To overcome the fear of living without cash, it won’t be enough to refer to the disadvantages of cash and to the advantages of digitalization. Instead, we should take the fears seriously and develop respective solutions.
▽Nov. 18, 2019|Bernhard Kauer
In the article Eine Welt ohne Schein André M. Bajorat recently wrote about the future of payment transactions.
He writes about the Germans’ affinity for cash:
Germans downright fear the abolition of cash.
And then he proposes to view the problem rationally:
But what if we gave up this emotional relationship with our money? Do we lose anything or do we even win something, if we suddenly have no more cash in our trouser pockets and wallets?
And his solution is:
To have the freedom of choice between cash and no cash everywhere and as soon as possible, as we will certainly undergo a behavioral change towards cashless payments.
In the end he refers to “Sweden as a shining example”:
As a country with a high technological affinity, Sweden positions itself as an expert in living without cash.
I don’t think that the Germans’ fear of living without cash can be overcome that way.
A comparison certainly brings home the message. Suppose that your son is afraid to jump off the ten-meter springboard. Then it won’t help to:
- specify the advantages of the jump or to ask for less emotiveness, à la “Don’t make such a fuss!”
- go to the pool every day from now on, so that he faces the choice of jumping more often.
- indicate that his older sister, who masters the art of high diving, is a “shining example”.
The obligation to accept cashless payments everywhere will not help, either. As one of the last mass retailers in Germany, the supermarket Aldi already introduced card payment almost 15 years ago. However, who once stood at the cash desk there this year knows that still enough customers pay in cash, even though they are free to not do so.
The causes are deeper
The root problem is deeper, much deeper. In particular, the comparison with Sweden makes this obvious.
In my opinion, the success of cashless payments in Sweden can only ostensibly be attributed to the fact that there are simply more technophiles. Instead, they trust each other and also institutions significantly more.
Daniel Ek, the founder of Spotify, even says:
The number one thing the whole society is built on is trust, like you can’t screw people over.
This trust in society goes as far as the fact, that in Sweden, each and any tax return is public.

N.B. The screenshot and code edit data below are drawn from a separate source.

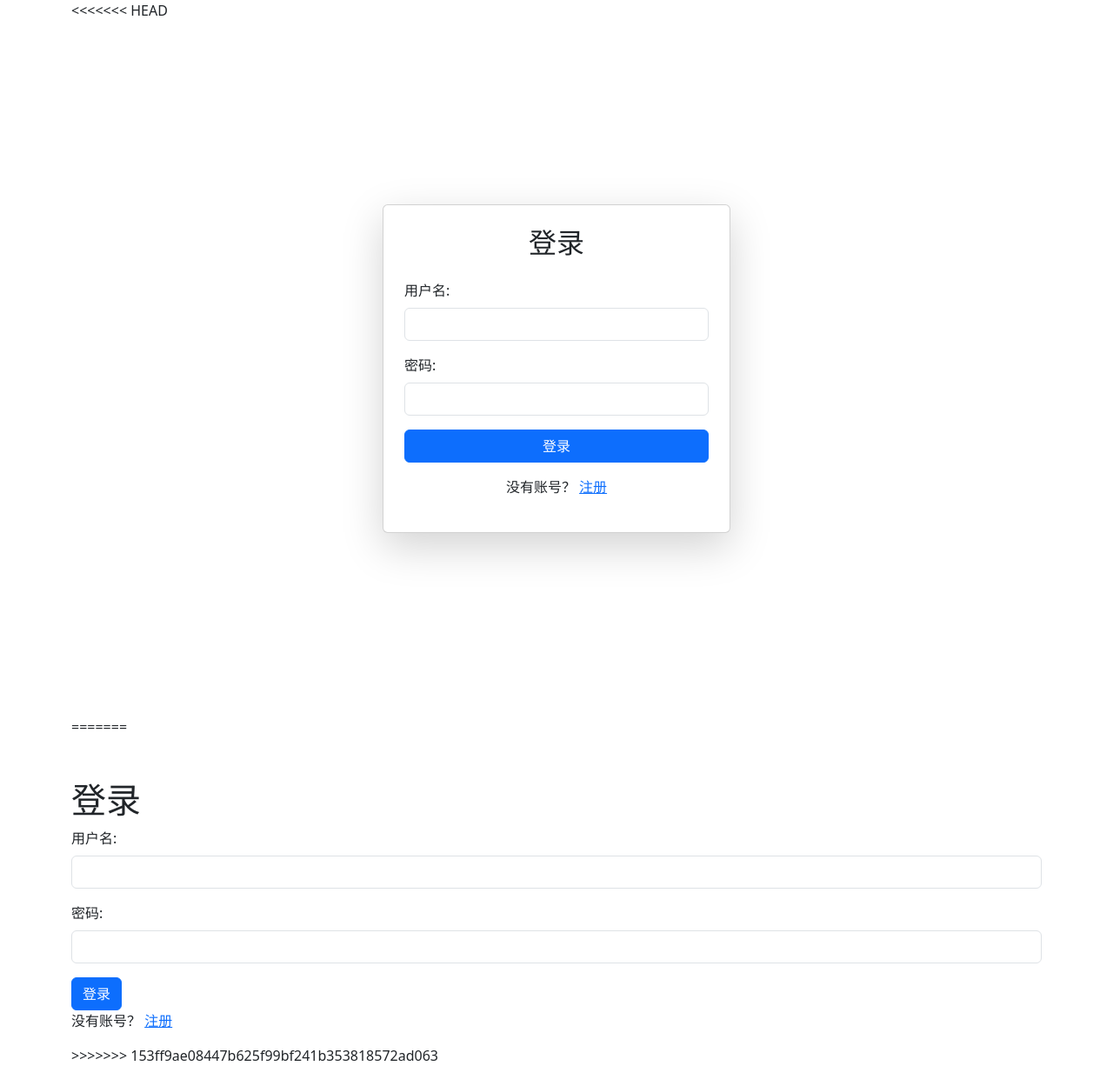
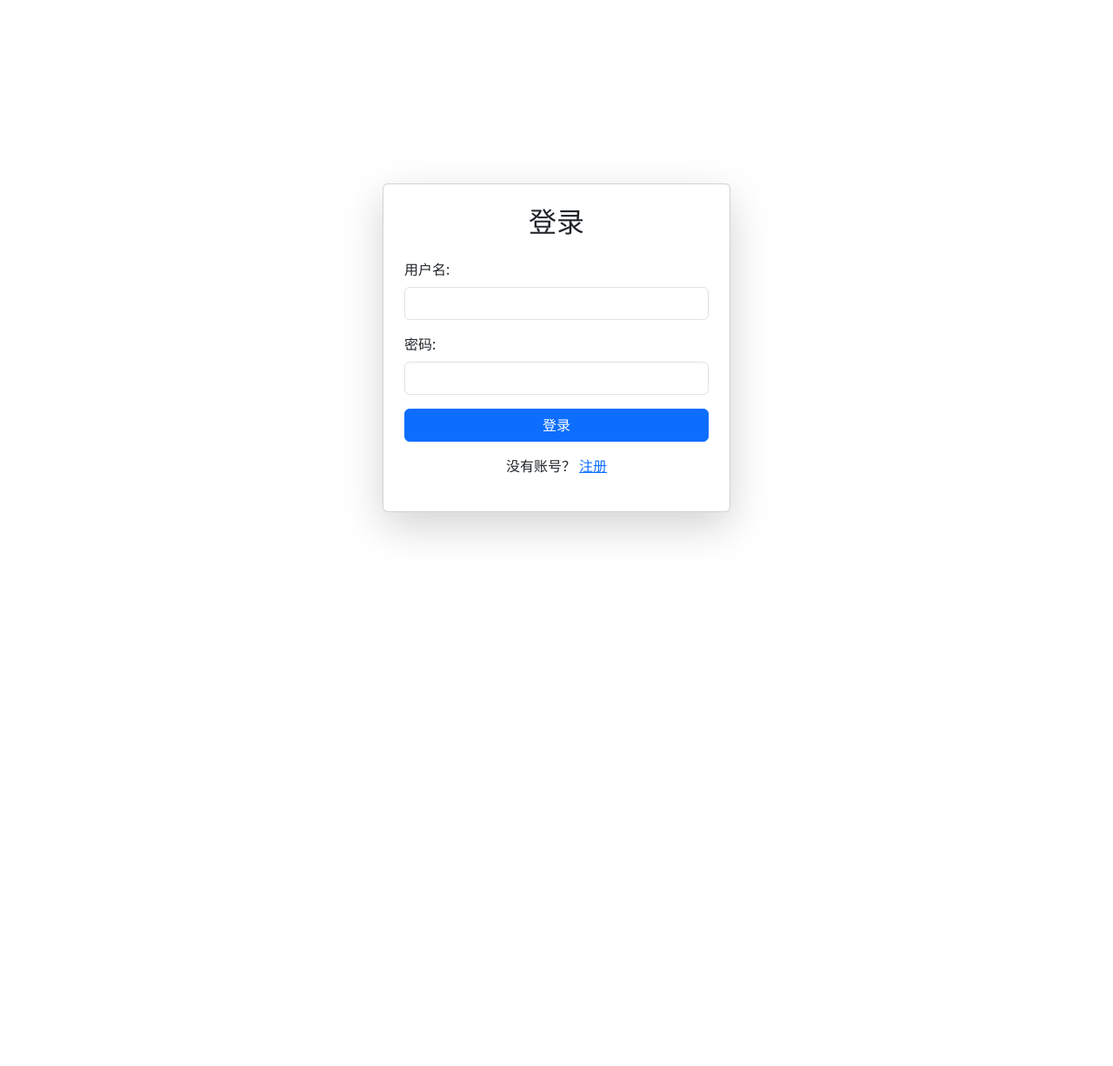
Before and after one commit to suwanzis/inventory_app2, a Django app: page /login/ in a window 1280 px wide. Shown: the whole page at 87% size. After the commit the page ends 618 px from the top, so only its background shows below. Run offline with Django 5.2, Linux system fonts and the light colour scheme.

Commit message:
Initial commit

```diff
--- a/templates/login.html
+++ b/templates/login.html
@@ -3,7 +3,6 @@
 {% block title %}登录{% endblock %}
 
 {% block content %}
-<<<<<<< HEAD
 <div class="container d-flex justify-content-center align-items-center vh-100">
     <div class="card p-4 shadow-lg" style="width: 400px;">
         <h2 class="text-center mb-4">登录</h2>
@@ -25,23 +24,4 @@
         <p class="text-center mt-3">没有账号？ <a href="{% url 'register' %}">注册</a></p>
     </div>
 </div>
-=======
-    <h1 class="mt-5">登录</h1>
-    {% if error_message %}
-        <p class="text-danger">{{ error_message }}</p>
-    {% endif %}
-    <form method="post">
-        {% csrf_token %}
-        <div class="mb-3">
-            <label for="username" class="form-label">用户名:</label>
-            <input type="text" id="username" name="username" required class="form-control">
-        </div>
-        <div class="mb-3">
-            <label for="password" class="form-label">密码:</label>
-            <input type="password" id="password" name="password" required class="form-control">
-        </div>
-        <button type="submit" class="btn btn-primary">登录</button>
-    </form>
-    <p>没有账号？ <a href="{% url 'register' %}">注册</a></p>
->>>>>>> 153ff9ae08447b625f99bf241b353818572ad063
 {% endblock %}
```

Just imagine the reactions in Germany, if a German minister of finance merely suggested this.
In the end, the Germans’ insistence on data protection also originates from a lower trust in society, government, companies etc.
There are certainly enough reasons to be found in aspects such as mentality, culture and history.
However, when it comes to the Germans’ fear of living without cash, this means that the causes can only be eliminated very slowly, if at all.
Thus, for now it is much more effective to take the concerns seriously and to develop respective solutions for them. Such solutions can then certainly be of a technical nature.
Or as the German Central Bank Bundesbank phrased it some time ago:
Principally it must be pointed out that, despite all innovative spirit, the providers must take into account the populations’ need for data protection, security and confidentiality of payments, as well as for simple and universal usability.
There is nothing left to add.